_Exercise directions_
Repeat the records below verbatim, and do not copy their pictures.
[Exercise inputs Boundary: Start]
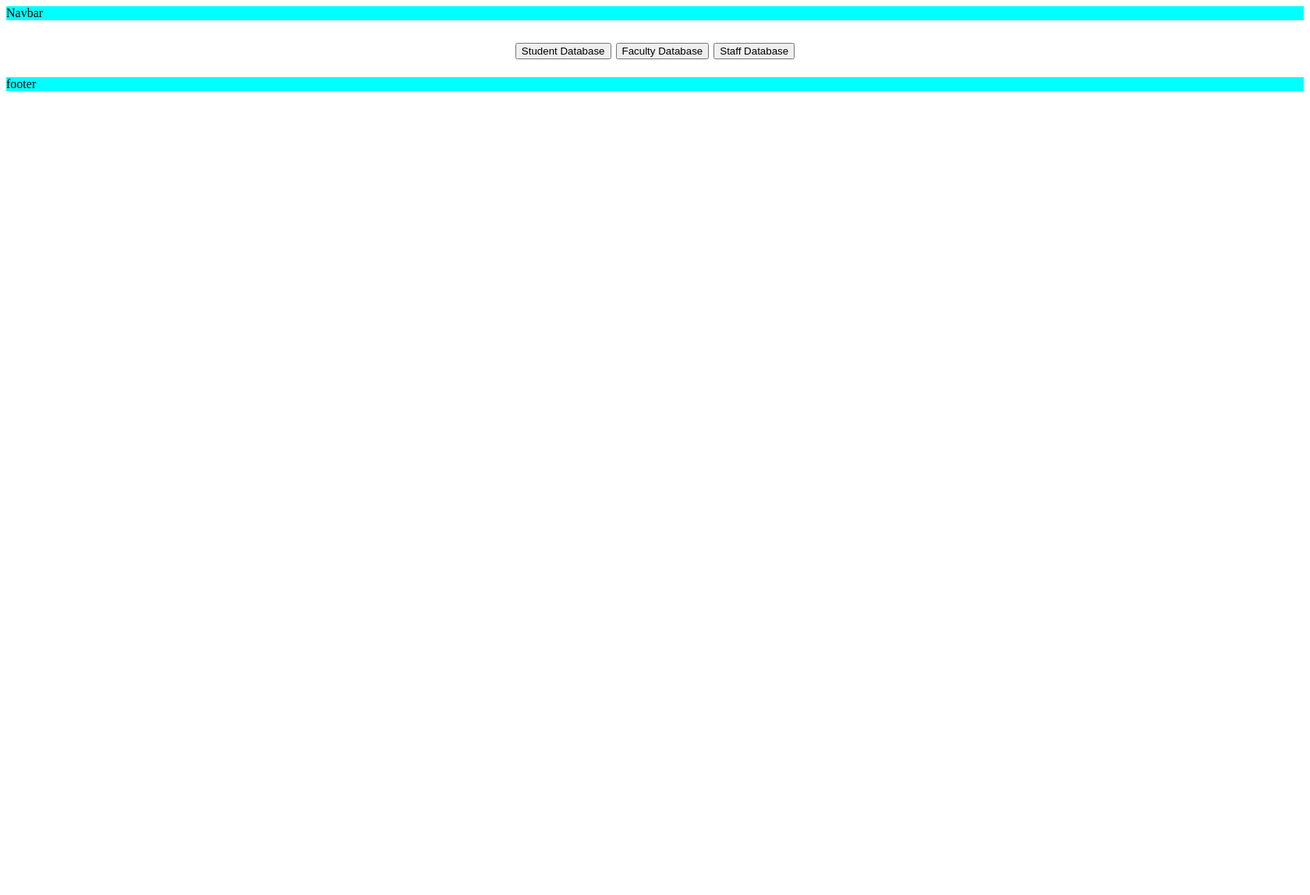
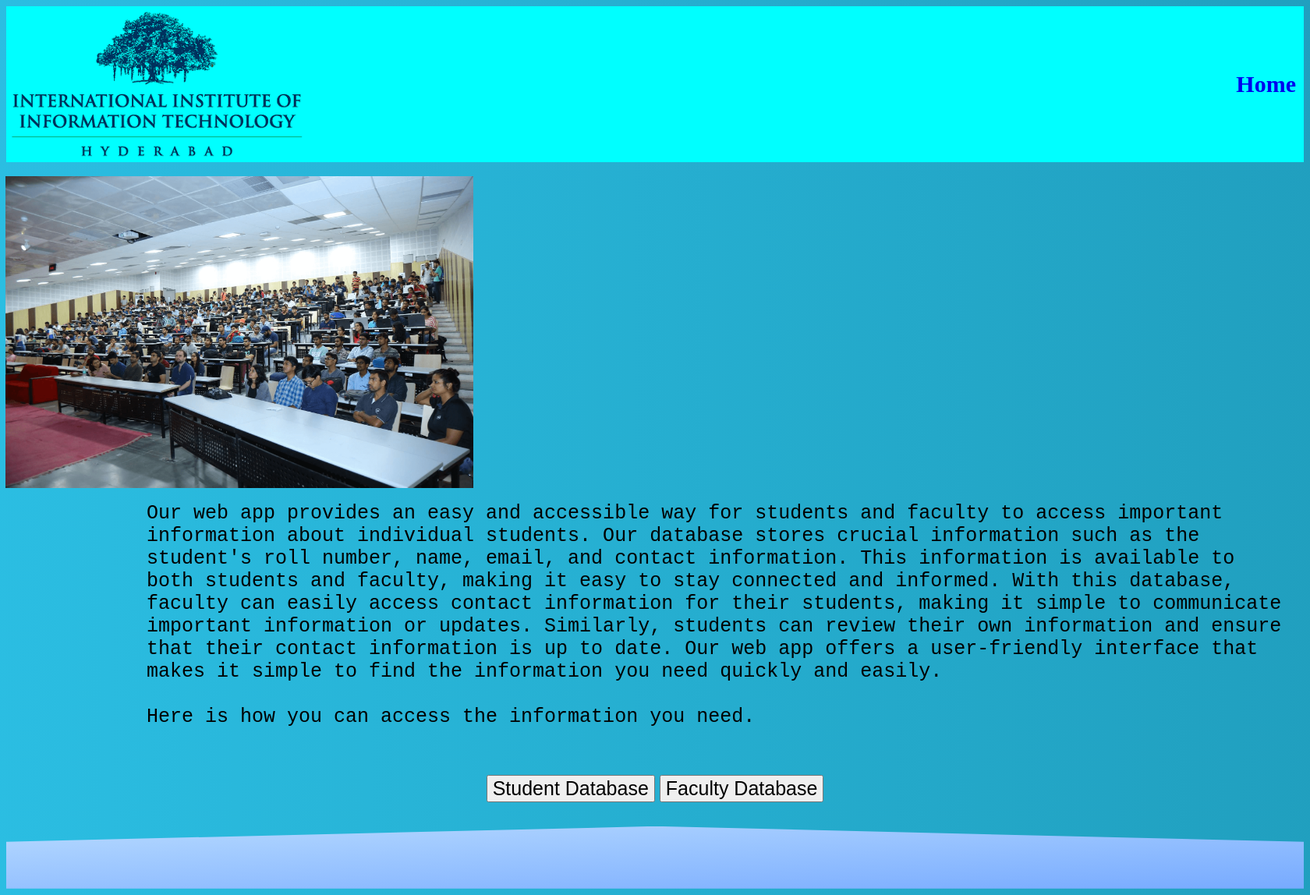
Before and after one commit to Abhinav7R/Contacts-Directory, a Python web app: template templates/index.html in a window 1680 px wide. Shown: the whole page at 78% size. Before the commit the page ends 117 px from the top, so only its background shows below. Run offline with Jinja, Linux system fonts and the light colour scheme; the template is opened without the code that fills it, so the values that code supplies are empty.

Commit message:
Add files via upload

```diff
--- a/static/feat.css
+++ b/static/feat.css
@@ -1,10 +1,94 @@
-footer{
+footer {
     background-color: aqua;
-    font-size: 25;
+    font-size: 25px;
     position: sticky;
+    background: linear-gradient(to bottom right, #b5d9ff, #77aaff);
+    clip-path: polygon(0 25%, 50% 0, 100% 25%, 100% 100%, 0 100%);
+    padding: 40px;
 }
 
-header{
+header {
     background-color: aqua;
-    font-size: 25;
+    display: flex;
+    justify-content: space-between;
+    align-items: center;
+    width: 100%;
 }
+
+button {
+    font-size: 25px;
+}
+
+table {
+    border-spacing: 10px 10px;
+}
+
+a.head {
+    text-decoration: none;
+    text-align: right;
+    margin-right: 10px;
+    font-size: 30px;
+    font-weight: bold;
+}
+
+.slideshow-container {
+    position: relative;
+    height: 400px;
+    display: flex;
+    justify-content: center;
+    align-items: center;
+    margin-left: auto;
+    margin-right: auto;
+}
+
+.slideshow-image {
+    position: relative;
+    top: 0;
+    left: 0;
+    width: auto;
+    height: 100%;
+    max-width: 100%;
+    max-height: 100%;
+    object-fit: contain;
+    opacity: 0;
+    transition: opacity 1s ease-in-out;
+    margin-left: auto;
+    margin-right: auto;
+    margin: auto;
+}
+
+
+.slideshow-image.active {
+    margin-left: auto;
+    margin-right: auto;
+    margin: auto;
+    opacity: 1;
+}
+
+.animated-background {
+    background: linear-gradient(to right, rgb(48, 204, 243), rgb(27, 144, 173));
+    background-size: 200% auto;
+    animation: animationName 4s ease infinite;
+}
+
+@keyframes animationName {
+    0% {
+        background-position: 0% 50%;
+    }
+
+    50% {
+        background-position: 100% 50%;
+    }
+
+    100% {
+        background-position: 0% 50%;
+    }
+}
+
+pre{
+    font-family: 'Courier New', Courier, monospace;
+    font-size: 25px;
+    margin: auto;
+    margin-left: auto;
+    margin-right: auto;
+}
--- a/static/index.js
+++ b/static/index.js
@@ -14,3 +14,12 @@ document.addEventListener("DOMContentLoaded", function() {
       window.location.href = "faculty.html";
     });
   });
+
+const images = document.querySelectorAll('.slideshow-image');
+let currentIndex = 0;
+
+setInterval(() => {
+  images[currentIndex].classList.remove('active');
+  currentIndex = (currentIndex + 1) % images.length;
+  images[currentIndex].classList.add('active');
+}, 3000);
--- a/templates/faculty.html
+++ b/templates/faculty.html
@@ -6,10 +6,11 @@
         </title>
         <link rel="stylesheet" href="../static/feat.css">
     </head>
-    <body>
+    <body class="animated-background">
 
         <header>
-            Navbar
+            <img src="../static/logo.jpeg"></img>
+            <a class="head" href="index.html">Home</a>
         </header>
         <p>Faculty Page</p>
         <footer>
--- a/templates/index.html
+++ b/templates/index.html
@@ -6,22 +6,43 @@
         </title>
         <link rel="stylesheet" href="../static/feat.css">
     </head>
-    <body>
+    <body class="animated-background">
 
         <header>
-            Navbar
+            <img src="../static/logo.jpeg"></img>
+            <a class="head" href="index.html">Home</a>
         </header>
+        <br>
+        <div class="slideshow-container">
+            <img class="slideshow-image active" src="../static/index2.jpeg">
+            <img class="slideshow-image" src="../static/index1.jpeg">
+            <img class="slideshow-image" src="../static/index3.jpeg">
+          </div>
+
+        <br>
+
+        <pre>
+            Our web app provides an easy and accessible way for students and faculty to access important
+            information about individual students. Our database stores crucial information such as the
+            student's roll number, name, email, and contact information. This information is available to
+            both students and faculty, making it easy to stay connected and informed. With this database,
+            faculty can easily access contact information for their students, making it simple to communicate
+            important information or updates. Similarly, students can review their own information and ensure
+            that their contact information is up to date. Our web app offers a user-friendly interface that
+            makes it simple to find the information you need quickly and easily.
+
+            Here is how you can access the information you need.
+        </pre>
         <table align="center">
             <th>
                 <h2>
                     <button class="Student">Student Database</button>
                     <button class="Faculty">Faculty Database</button>
-                    <button class="Staff">Staff Database</button>
                 </h2>
             </th>
         </table>
         <footer>
-            footer
+
         </footer>
         <script src="../static/index.js"></script>
     </body>
--- a/templates/staff.html
+++ b/templates/staff.html
@@ -9,7 +9,8 @@
     <body>
 
         <header>
-            Navbar
+            <img src="../static/logo.jpeg"></img>
+            <a class="head" href="index.html">Home</a>
         </header>
         <p>Staff Page</p>
         <footer>
--- a/templates/student.html
+++ b/templates/student.html
@@ -6,10 +6,11 @@
         </title>
         <link rel="stylesheet" href="../static/feat.css">
     </head>
-    <body>
+    <body class="animated-background">
 
         <header>
-            Navbar
+            <img src="../static/logo.jpeg"></img>
+            <a class="head" href="index.html">Home</a>
         </header>
         <p>Student Page</p>
         <footer>
```
Also changed, not shown: static/index1.jpeg (added), static/index2.jpeg (added), static/index3.jpeg (added), static/logo.jpeg (added).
[Exercise inputs Boundary: End]
_Task response_
Before and after one commit to Abhinav7R/Contacts-Directory, a Python web app: template templates/index.html in a window 1680 px wide. Shown: the whole page at 78% size. Before the commit the page ends 117 px from the top, so only its background shows below. Run offline with Jinja, Linux system fonts and the light colour scheme; the template is opened without the code that fills it, so the values that code supplies are empty.

Commit message:
Add files via upload

```diff
--- a/static/feat.css
+++ b/static/feat.css
@@ -1,10 +1,94 @@
-footer{
+footer {
     background-color: aqua;
-    font-size: 25;
+    font-size: 25px;
     position: sticky;
+    background: linear-gradient(to bottom right, #b5d9ff, #77aaff);
+    clip-path: polygon(0 25%, 50% 0, 100% 25%, 100% 100%, 0 100%);
+    padding: 40px;
 }
 
-header{
+header {
     background-color: aqua;
-    font-size: 25;
+    display: flex;
+    justify-content: space-between;
+    align-items: center;
+    width: 100%;
 }
+
+button {
+    font-size: 25px;
+}
+
+table {
+    border-spacing: 10px 10px;
+}
+
+a.head {
+    text-decoration: none;
+    text-align: right;
+    margin-right: 10px;
+    font-size: 30px;
+    font-weight: bold;
+}
+
+.slideshow-container {
+    position: relative;
+    height: 400px;
+    display: flex;
+    justify-content: center;
+    align-items: center;
+    margin-left: auto;
+    margin-right: auto;
+}
+
+.slideshow-image {
+    position: relative;
+    top: 0;
+    left: 0;
+    width: auto;
+    height: 100%;
+    max-width: 100%;
+    max-height: 100%;
+    object-fit: contain;
+    opacity: 0;
+    transition: opacity 1s ease-in-out;
+    margin-left: auto;
+    margin-right: auto;
+    margin: auto;
+}
+
+
+.slideshow-image.active {
+    margin-left: auto;
+    margin-right: auto;
+    margin: auto;
+    opacity: 1;
+}
+
+.animated-background {
+    background: linear-gradient(to right, rgb(48, 204, 243), rgb(27, 144, 173));
+    background-size: 200% auto;
+    animation: animationName 4s ease infinite;
+}
+
+@keyframes animationName {
+    0% {
+        background-position: 0% 50%;
+    }
+
+    50% {
+        background-position: 100% 50%;
+    }
+
+    100% {
+        background-position: 0% 50%;
+    }
+}
+
+pre{
+    font-family: 'Courier New', Courier, monospace;
+    font-size: 25px;
+    margin: auto;
+    margin-left: auto;
+    margin-right: auto;
+}
--- a/static/index.js
+++ b/static/index.js
@@ -14,3 +14,12 @@ document.addEventListener("DOMContentLoaded", function() {
       window.location.href = "faculty.html";
     });
   });
+
+const images = document.querySelectorAll('.slideshow-image');
+let currentIndex = 0;
+
+setInterval(() => {
+  images[currentIndex].classList.remove('active');
+  currentIndex = (currentIndex + 1) % images.length;
+  images[currentIndex].classList.add('active');
+}, 3000);
--- a/templates/faculty.html
+++ b/templates/faculty.html
@@ -6,10 +6,11 @@
         </title>
         <link rel="stylesheet" href="../static/feat.css">
     </head>
-    <body>
+    <body class="animated-background">
 
         <header>
-            Navbar
+            <img src="../static/logo.jpeg"></img>
+            <a class="head" href="index.html">Home</a>
         </header>
         <p>Faculty Page</p>
         <footer>
--- a/templates/index.html
+++ b/templates/index.html
@@ -6,22 +6,43 @@
         </title>
         <link rel="stylesheet" href="../static/feat.css">
     </head>
-    <body>
+    <body class="animated-background">
 
         <header>
-            Navbar
+            <img src="../static/logo.jpeg"></img>
+            <a class="head" href="index.html">Home</a>
         </header>
+        <br>
+        <div class="slideshow-container">
+            <img class="slideshow-image active" src="../static/index2.jpeg">
+            <img class="slideshow-image" src="../static/index1.jpeg">
+            <img class="slideshow-image" src="../static/index3.jpeg">
+          </div>
+
+        <br>
+
+        <pre>
+            Our web app provides an easy and accessible way for students and faculty to access important
+            information about individual students. Our database stores crucial information such as the
+            student's roll number, name, email, and contact information. This information is available to
+            both students and faculty, making it easy to stay connected and informed. With this database,
+            faculty can easily access contact information for their students, making it simple to communicate
+            important information or updates. Similarly, students can review their own information and ensure
+            that their contact information is up to date. Our web app offers a user-friendly interface that
+            makes it simple to find the information you need quickly and easily.
+
+            Here is how you can access the information you need.
+        </pre>
         <table align="center">
             <th>
                 <h2>
                     <button class="Student">Student Database</button>
                     <button class="Faculty">Faculty Database</button>
-                    <button class="Staff">Staff Database</button>
                 </h2>
             </th>
         </table>
         <footer>
-            footer
+
         </footer>
         <script src="../static/index.js"></script>
     </body>
--- a/templates/staff.html
+++ b/templates/staff.html
@@ -9,7 +9,8 @@
     <body>
 
         <header>
-            Navbar
+            <img src="../static/logo.jpeg"></img>
+            <a class="head" href="index.html">Home</a>
         </header>
         <p>Staff Page</p>
         <footer>
--- a/templates/student.html
+++ b/templates/student.html
@@ -6,10 +6,11 @@
         </title>
         <link rel="stylesheet" href="../static/feat.css">
     </head>
-    <body>
+    <body class="animated-background">
 
         <header>
-            Navbar
+            <img src="../static/logo.jpeg"></img>
+            <a class="head" href="index.html">Home</a>
         </header>
         <p>Student Page</p>
         <footer>
```
Also changed, not shown: static/index1.jpeg (added), static/index2.jpeg (added), static/index3.jpeg (added), static/logo.jpeg (added).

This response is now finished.